**YOUR TASK**
The answer must be every line of the records below that contains the word "icon".

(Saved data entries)
◇ ◇ ◇ ◇

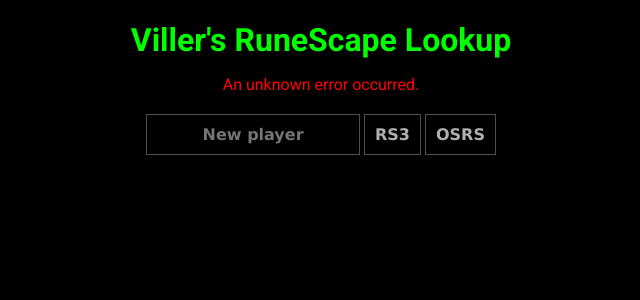
After one commit to villermen/runescape-lookup, a Symfony app: template templates/bundles/TwigBundle/Exception/error.html.twig in a window 1280 px wide. The commit adds this page. Shown: the top 300 px of the page, without its empty margins (319-959 px from the left). Run offline with Twig, Linux system fonts and the light colour scheme; the template is opened without the code that fills it, so the values that code supplies are empty; some libraries are stand-ins or nearby versions.

Commit message:
Error handling, icon

```diff
--- a/public/style.css
+++ b/public/style.css
@@ -34,7 +34,6 @@ input:hover, button:hover {
     overflow-x: hidden;
 }
 .lookup-form {
-    display: inline-block;
     margin-bottom: 20px;
     margin-top: 20px;
 }
@@ -159,8 +158,6 @@ th>a {
 .error {
     color: red;
 }
-.notice {
-}
 .nolifer-table-container {
     display: inline-block;
     vertical-align: top;
@@ -225,7 +222,6 @@ table {
 
 @media (max-width: 360px) {
     .lookup-form {
-        display: block;
         margin-top: 10px;
         margin-bottom: 10px;
     }
--- a/templates/base.html.twig
+++ b/templates/base.html.twig
@@ -2,17 +2,13 @@
 <html lang="en">
     <head>
         <meta charset="UTF-8" />
-        <title>{% block title %}{% endblock %}{% if block('title') %} | {% endif %}Viller's RuneScape lookup tools</title>
+        <title>{% block title %}{% endblock %}{% if block('title') %} - {% endif %}Viller's RuneScape Lookup</title>
         <link rel="stylesheet" href="{{ asset('style.css') }}" />
+        <link rel="icon" type="image/png" href="{{ asset('icon.png') }}" />
+        <link rel="apple-touch-icon" type="image/png" href="{{ asset('icon.png') }}" />
         <meta name="viewport" content="width=device-width, initial-scale=1.0" />
     </head>
     <body>
-        {% if error is defined and error is not empty %}
-            <p class="error">{{ error }}</p>
-        {% endif %}
-        {% if notice is defined and notice is not empty %}
-            <p class="notice">{{ notice }}</p>
-        {% endif %}
         {% block body %}{% endblock %}
         {% block javascripts %}
             <script src="https://code.jquery.com/jquery-3.7.1.slim.min.js" integrity="sha256-kmHvs0B+OpCW5GVHUNjv9rOmY0IvSIRcf7zGUDTDQM8=" crossorigin="anonymous"></script>
--- /dev/null
+++ b/templates/bundles/TwigBundle/Exception/error.html.twig
@@ -0,0 +1,10 @@
+{# @var status_code int #}
+{# @var status_text string #}
+{# @var exception Symfony\Component\ErrorHandler\Exception\FlattenException #}
+{% extends "base.html.twig" %}
+{% set message = status_code >= 400 and status_code < 500 ? exception.message : 'An unknown error occurred.' %}
+{% block body %}
+    <h1>Viller's RuneScape Lookup</h1>
+    <p class="error">{{ message }}</p>
+    {{ include('component/lookup-form.html.twig') }}
+{% endblock %}
--- a/templates/component/lookup-form.html.twig
+++ b/templates/component/lookup-form.html.twig
@@ -5,7 +5,7 @@
 {% set name1 = name1|default('') %}
 {% set name2 = name2|default('') %}
 <form method="get" class="lookup-form" action="{{ path('lookup') }}">
-    <input type="text" name="player1" maxlength="12" placeholder="New user" value="{{ name1 }}" style="width: 12em;" />
+    <input type="text" name="player1" maxlength="12" placeholder="New player" value="{{ name1 }}" style="width: 12em;" />
     {% if name1 %}
         <input type="text" name="player2" maxlength="12" placeholder="Compare with" value="{{ name2 }}" style="width: 12em;" />
         <input type="hidden" name="oldschool" value="{{ oldSchool }}" />
--- a/templates/lookup/compare.html.twig
+++ b/templates/lookup/compare.html.twig
@@ -1,5 +1,5 @@
 {% extends "base.html.twig" %}
-
+{% block title %}Compare{% endblock %}
 {% block body %}
     {{ include("component/lookup-form.html.twig") }}
 
--- a/templates/lookup/overview.html.twig
+++ b/templates/lookup/overview.html.twig
@@ -5,7 +5,7 @@
 {# @var formValues array #}
 {% extends "base.html.twig" %}
 {% block body %}
-    <h1>Viller's RuneScape lookup tools</h1>
+    <h1>Viller's RuneScape Lookup</h1>
     <p>
         RS3 and OSRS player lookup and tracking in a distinctly lime theme.
     </p>
--- a/templates/lookup/player.html.twig
+++ b/templates/lookup/player.html.twig
@@ -9,6 +9,7 @@
 {# @var tracked bool #}
 {# @var listedActivities Villermen\RuneScape\HighScore\HighScoreActivity[] #}
 {% extends "base.html.twig" %}
+{% block title %}{{ player.name }}{% endblock %}
 {% block body %}
     {{ include('component/lookup-form.html.twig', {
         oldSchool,
```
Also changed, not shown: src/Controller/LookupController.php (+22 -27 lines), public/icon.png (added).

◇ ◇ ◇ ◇

**SOLVED PROBLEM**
Error handling, icon
+        <link rel="icon" type="image/png" href="{{ asset('icon.png') }}" />
+        <link rel="apple-touch-icon" type="image/png" href="{{ asset('icon.png') }}" />
Also changed, not shown: src/Controller/LookupController.php (+22 -27 lines), public/icon.png (added).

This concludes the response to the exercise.